by Aya Kano, Staff Writer

On January 29, the City of Hiroshima announced the results of its computer analysis of the Atomic Bomb Dome’s ability to withstand earthquakes. The A-bomb Dome, a World Heritage site located in downtown Hiroshima, is reportedly not in imminent danger of collapse in the event of an earthquake measuring a lower 6 on the Japanese 7-point seismic scale. But it has been discovered that some portions of the walls could be vulnerable if a tremor should strike. In April, samples will be collected by cutting into the walls. Based on a close examination of these samples, a decision will then be made whether thorough seismic retrofitting is required.
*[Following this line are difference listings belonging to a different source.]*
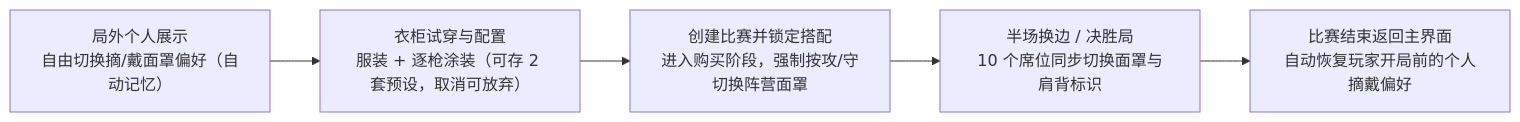
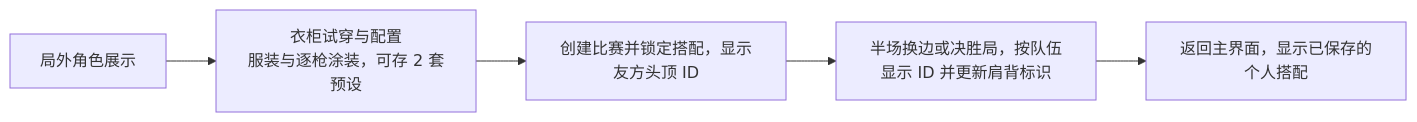
Before and after one commit to KAYUKI-one/AnimeCS: the diagram in Design/03-外观/角色服装与枪皮.md, drawn with Mermaid. The commit also changed other lines of this file and 2606 other files, not shown here.

````diff
--- a/Design/03-外观/角色服装与枪皮.md
+++ b/Design/03-外观/角色服装与枪皮.md
@@ -28,7 +28,7 @@
 ```mermaid
 flowchart LR
-    A["局外个人展示<br/>自由切换摘/戴面罩偏好（自动记忆）"] --> B["衣柜试穿与配置<br/>服装 + 逐枪涂装（可存 2 套预设，取消可放弃）"]
-    B --> C["创建比赛并锁定搭配<br/>进入购买阶段，强制按攻/守切换阵营面罩"]
-    C --> D["半场换边 / 决胜局<br/>10 个席位同步切换面罩与肩背标识"]
-    D --> E["比赛结束返回主界面<br/>自动恢复玩家开局前的个人摘戴偏好"]
+    A["局外角色展示"] --> B["衣柜试穿与配置<br/>服装与逐枪涂装，可存 2 套预设"]
+    B --> C["创建比赛并锁定搭配，显示友方头顶 ID"]
+    C --> D["半场换边或决胜局，按队伍显示 ID 并更新肩背标识"]
+    D --> E["返回主界面，显示已保存的个人搭配"]
 ```
````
In fiscal 2007, the city carried out an investigation on the seismic resistance of the dome. Using the data obtained through that investigation, the first computer analysis of the structure was conducted from January to October 2012. For this analysis, three conditions were simulated: the Geiyo Earthquake of March 2001 (intensity of lower 5 on the Japanese scale); a strong earthquake that is likely to occur within 30 years (intensity of upper 5); and the maximum scale among those expected to occur in the city (intensity of lower 6).

It has been found that four areas not supported by beams may suffer stress in the event of an earthquake, resulting in cracks or other damage. However, since the dome endured the Geiyo Earthquake without incident, city officials believe that the epoxy resin injected into the walls during previous preservation efforts has been effective.
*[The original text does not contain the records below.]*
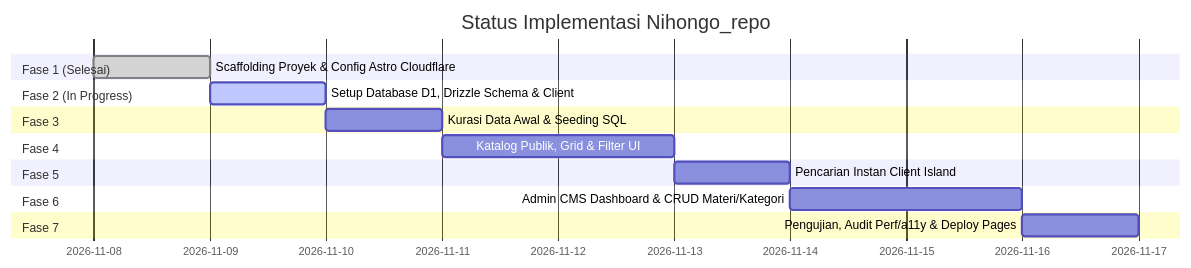
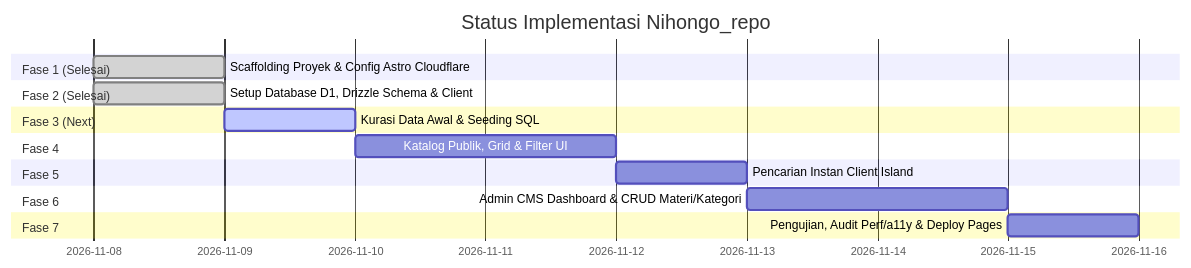
The diagram in doc/IMPLEMENTATION_PLAN.md (cirilalacture/Nihongo-Repo), drawn with Mermaid before and after one commit. The commit also changed other lines of this file and 12 other files, not shown here.

Commit message:
feat: complete Phase 2 D1 schema migration, Drizzle models, and connection helper

````diff
--- a/doc/IMPLEMENTATION_PLAN.md
+++ b/doc/IMPLEMENTATION_PLAN.md
@@ -18,19 +18,19 @@
 ```mermaid
 gantt
     title Status Implementasi Nihongo_repo
     dateFormat  YYYY-MM-DD
     section Fase 1 (Selesai)
     Scaffolding Proyek & Config Astro Cloudflare :done, f1, 2026-11-08, 1d
-    section Fase 2 (In Progress)
-    Setup Database D1, Drizzle Schema & Client   :active, f2, 2026-11-09, 1d
-    section Fase 3
-    Kurasi Data Awal & Seeding SQL                :f3, after f2, 1d
+    section Fase 2 (Selesai)
+    Setup Database D1, Drizzle Schema & Client   :done, f2, 2026-11-08, 1d
+    section Fase 3 (Next)
+    Kurasi Data Awal & Seeding SQL                :active, f3, 2026-11-09, 1d
     section Fase 4
     Katalog Publik, Grid & Filter UI             :f4, after f3, 2d
     section Fase 5
     Pencarian Instan Client Island               :f5, after f4, 1d
     section Fase 6
     Admin CMS Dashboard & CRUD Materi/Kategori   :f6, after f5, 2d
     section Fase 7
     Pengujian, Audit Perf/a11y & Deploy Pages    :f7, after f6, 1d
 ```
````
The city has decided that samples will be collected from the walls of the four areas in April, and the effects of the past preservation work will be evaluated by testing the strength of the bricks and the condition of the resin. Based on these findings, a decision will be made on whether full-scale measures to strengthen the dome are needed.

“For the time being, we needn’t be worried about the safety of the dome,” commented Hiroshima Mayor Kazumi Matsui. “But we do need to carry out detailed inspections to determine if reinforcement work is necessary. These inspections will be completed by the 70th anniversary of the atomic bombing.”

The A-bomb Dome was designated a historic site by the Japanese government in 1995, and in 1996, it was added to the list of UNESCO World Heritage sites. In fiscal 2005, the City of Hiroshima decided to defer a large-scale repair project and maintain the current state of the dome until at least the 100th anniversary of the bombing.

(Originally published on January 30, 2013)